# Task prompt
Search the data for the string "padding", and report each line where it is found.

Web page revision data:
◆ ◆ ◆ ◆ ◆ ◆ ◆
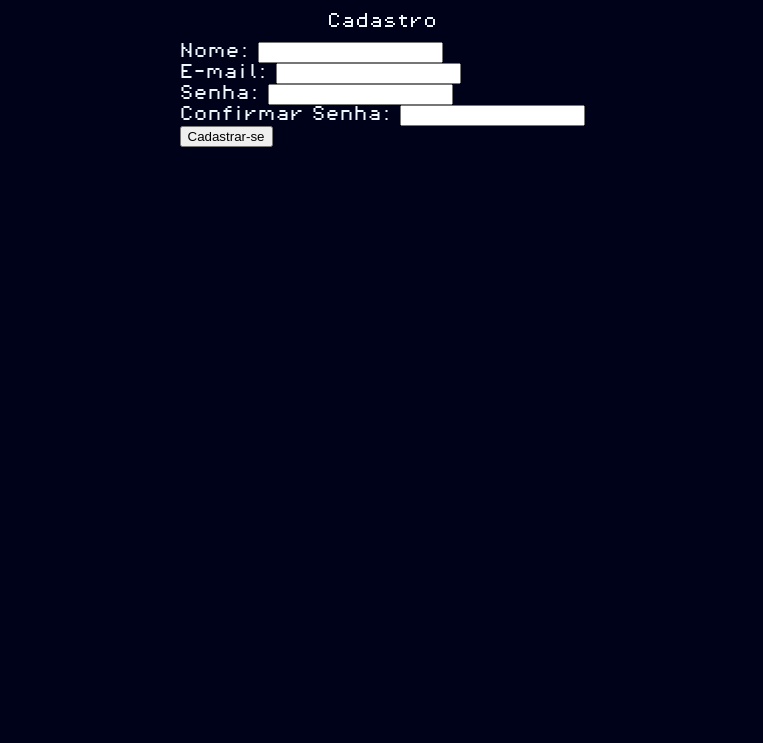
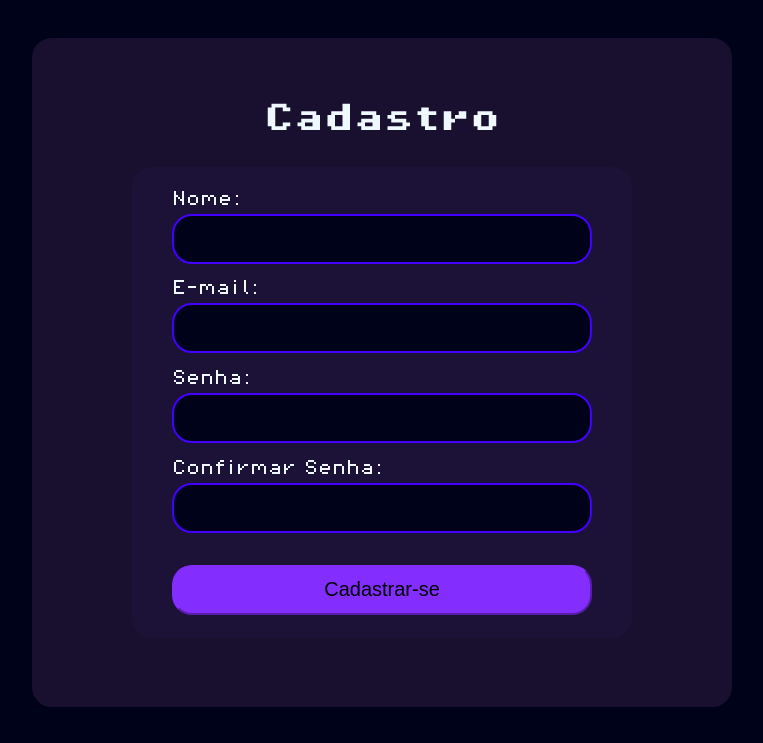
Before and after one commit to Is-Lorca/Operacao-Salve-a-Gatec, a plain HTML site: page frontend/cadastro.html in a window 1280 px wide. Shown: the whole page, without its empty margins (258-1021 px from the left). Drawn offline with Linux system fonts and the light colour scheme; a web font is replaced by a local one.

Commit message:
Victor: fiz o design das telas login e cadastro

```diff
--- a/frontend/cadastro.html
+++ b/frontend/cadastro.html
@@ -3,15 +3,12 @@
   <head>
     <meta charset="UTF-8" />
     <meta name="viewport" content="width=device-width, initial-scale=1.0" />
-
     <title>Cadastro</title>
-
     <link rel="stylesheet" href="src/styles/reset.css" />
     <link rel="stylesheet" href="src/styles/style.css" />
-
+    <link rel="stylesheet" href="src/styles/estilo.css">
     <link rel="preconnect" href="https://fonts.googleapis.com" />
     <link rel="preconnect" href="https://fonts.gstatic.com" crossorigin />
-
     <link
       href="https://fonts.googleapis.com/css2?family=Bitcount:wght@100..900&family=Jersey+10&family=Tiny5&display=swap"
       rel="stylesheet"
@@ -19,11 +16,14 @@
   </head>
 
   <body>
+    <div id="card">
       <header>
         <h1>Cadastro</h1>
       </header>
 
       <section>
+        <div id="card2">
+          <form id="formCadastro" action="" method="post">
             <div>
               <label for="nome">Nome:</label>
               <input type="text" id="nome" name="nome" required />
@@ -52,7 +52,10 @@
             <div>
               <button id="btnCadastrar">Cadastrar-se</button>
             </div>
+          </form>
+        </div>
           <br>
+        </div>
         <div id="resultado"></div>
       </section>
 
--- /dev/null
+++ b/frontend/src/styles/estilo.css
@@ -0,0 +1,71 @@
+#card {
+    width: 100%;
+    max-width: 700px;
+    height: auto;
+    padding: 4%;
+    display: flex;
+    flex-direction: column;
+    align-items: center;
+    justify-content: center;
+    border: solid rgb(24, 16, 46) 2px;
+    border-radius: 20px;
+    margin: 3% auto;
+    background-color: rgb(24, 16, 46);
+    box-sizing: border-box;
+}
+
+header h1 {
+    font-size: 30px;
+    font-weight: bold;
+    margin-bottom: 20px;
+}
+
+#card2 {
+    background-color: rgb(28, 18, 56);
+    border-radius: 20px;
+    width: 100%;
+    min-width: 500px;
+    max-width: 600px;
+    padding: 8%;
+    padding-bottom: 3%;
+    padding-top: 3%;
+    box-sizing: border-box;
+}
+
+form div {
+    display: flex;
+    flex-direction: column;
+    align-items: stretch;
+    padding-top: 2%;
+    padding-bottom: 2%;
+}
+
+input {
+    width: 100%;
+    height: 50px;
+    background-color: rgb(0, 2, 26);
+    border: solid 2px rgb(68, 0, 255);
+    border-radius: 20px;
+    padding:  10px 15px;
+    color: white;
+    font-size: 17px;
+    margin-top: 7px;
+    box-sizing: border-box;
+}
+
+div button {
+    width: 100%;
+    height: 50px;
+    font-size: 20px;
+    background-color: #832dff;
+    border-color: #832dff;
+    border-radius: 20px;
+    margin-top: 15px;
+    cursor: pointer;
+    transition: background-color 0.2s ease;
+}
+
+div button:hover {
+    background-color: #fbcc4d;
+    border-color: #fbcc4d;
+}
```
Also changed, not shown: frontend/login.html (+5 -1 lines). Lines whose indentation alone changed are shown as unchanged.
◆ ◆ ◆ ◆ ◆ ◆ ◆
# Task solution
+    padding: 4%;
+    padding: 8%;
+    padding-bottom: 3%;
+    padding-top: 3%;
+    padding-top: 2%;
+    padding-bottom: 2%;
+    padding:  10px 15px;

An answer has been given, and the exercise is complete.